## Problem statement
Pictures stay out of your copy, but everything else in the records below must be repeated exactly.

## Data extracts
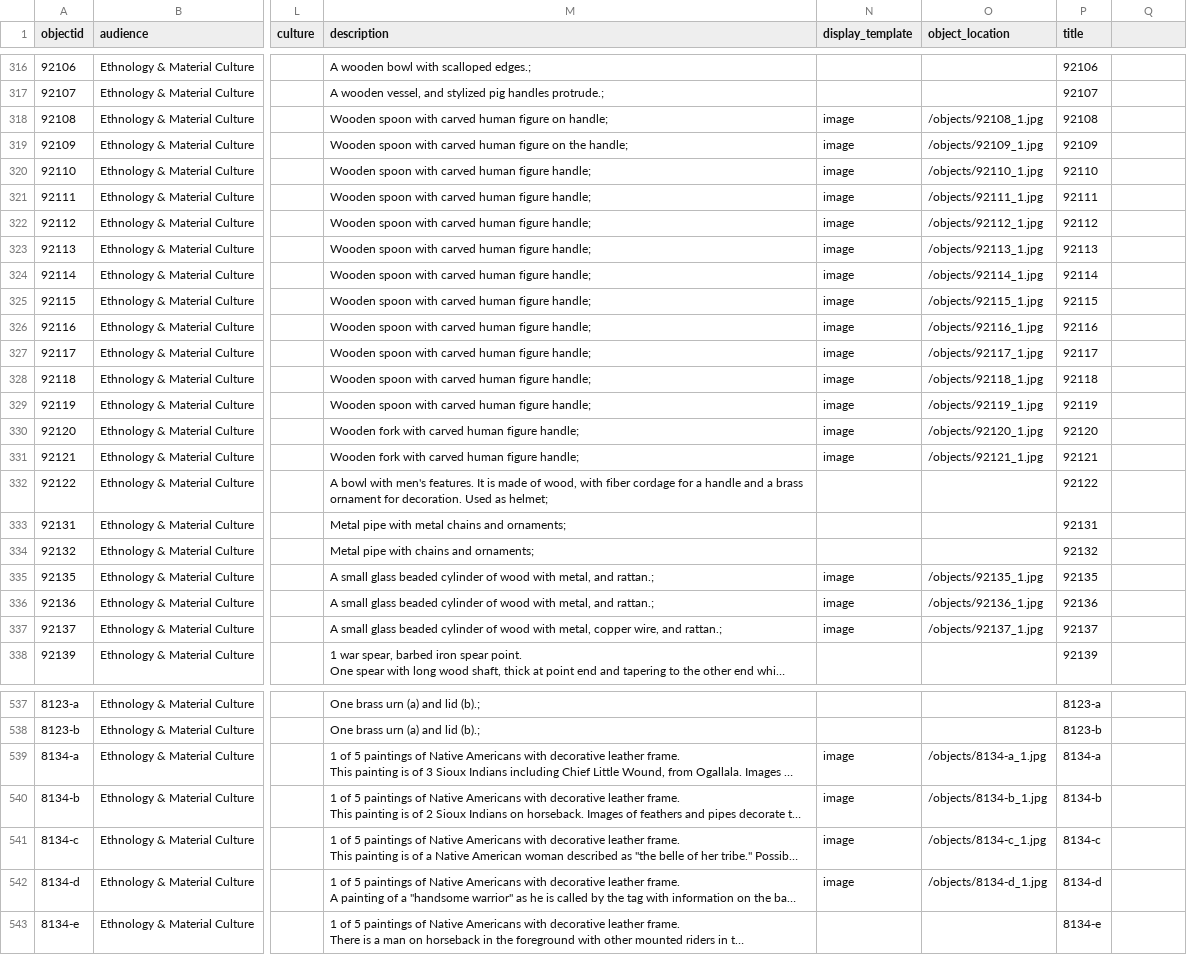
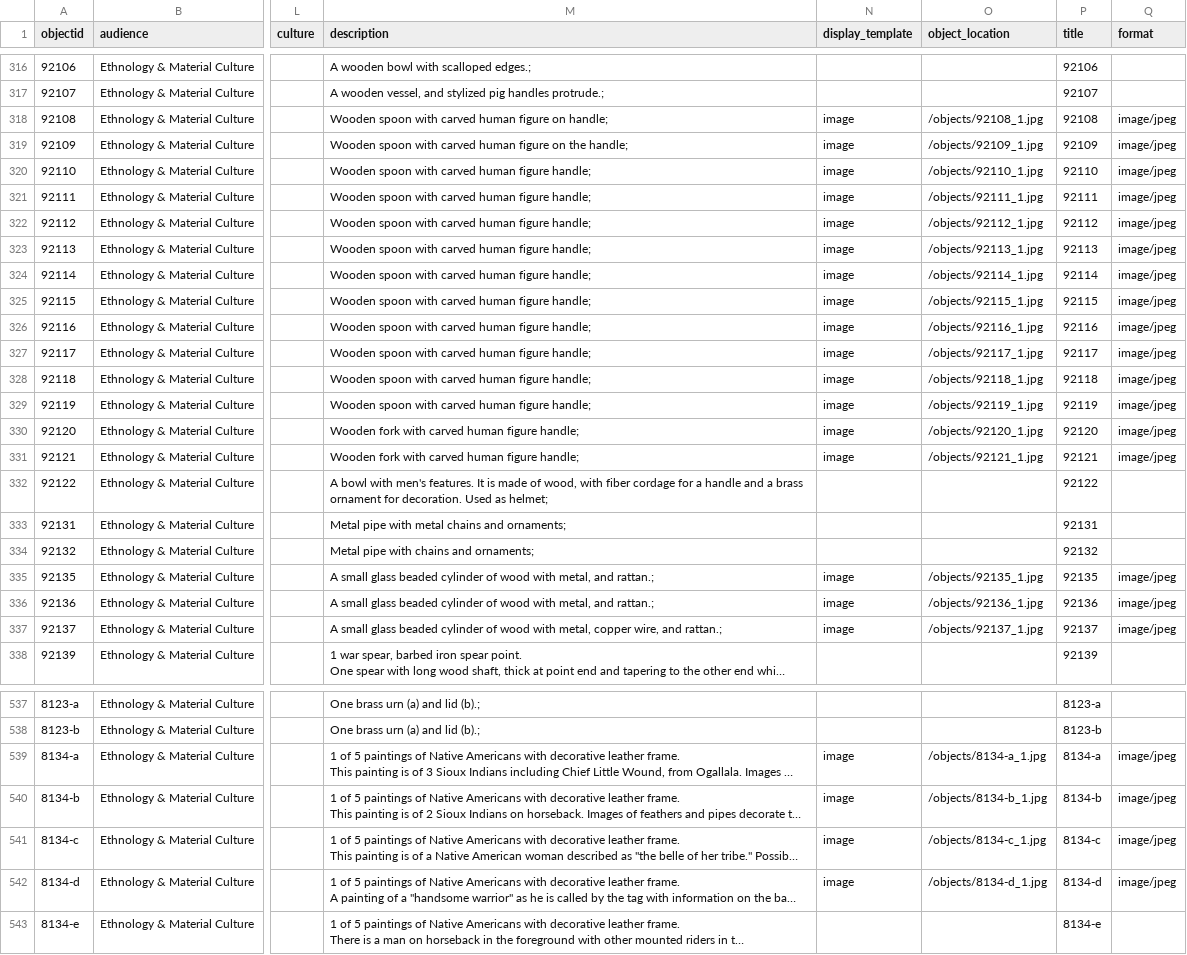
Before and after one commit to ulbri1lp/ummaa-collectionbuilder, a CSV file: _data/output.csv, drawn as a sheet; only a part is shown, gaps mark what is left out; long unchanged cells end in …; the diff covers the shown part only; the diff names each change by its address in the sheet, - before the commit and + after, or states it on an @@ line.

Commit message:
added format colunm

```diff
--- a/_data/output.csv
+++ b/_data/output.csv
-Q1: (empty)
+Q1: format
-Q318:Q331 (format): (empty)
+Q318:Q331 (format): image/jpeg
-Q335:Q337 (format): (empty)
+Q335:Q337 (format): image/jpeg
-Q539:Q542 (format): (empty)
+Q539:Q542 (format): image/jpeg
```
Also changed, not shown: 23 edited cells elsewhere in this file, _data/config-metadata.csv.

## Task result
Before and after one commit to ulbri1lp/ummaa-collectionbuilder, a CSV file: _data/output.csv, drawn as a sheet; only a part is shown, gaps mark what is left out; long unchanged cells end in …; the diff covers the shown part only; the diff names each change by its address in the sheet, - before the commit and + after, or states it on an @@ line.

Commit message:
added format colunm

```diff
--- a/_data/output.csv
+++ b/_data/output.csv
-Q1: (empty)
+Q1: format
-Q318:Q331 (format): (empty)
+Q318:Q331 (format): image/jpeg
-Q335:Q337 (format): (empty)
+Q335:Q337 (format): image/jpeg
-Q539:Q542 (format): (empty)
+Q539:Q542 (format): image/jpeg
```
Also changed, not shown: 23 edited cells elsewhere in this file, _data/config-metadata.csv.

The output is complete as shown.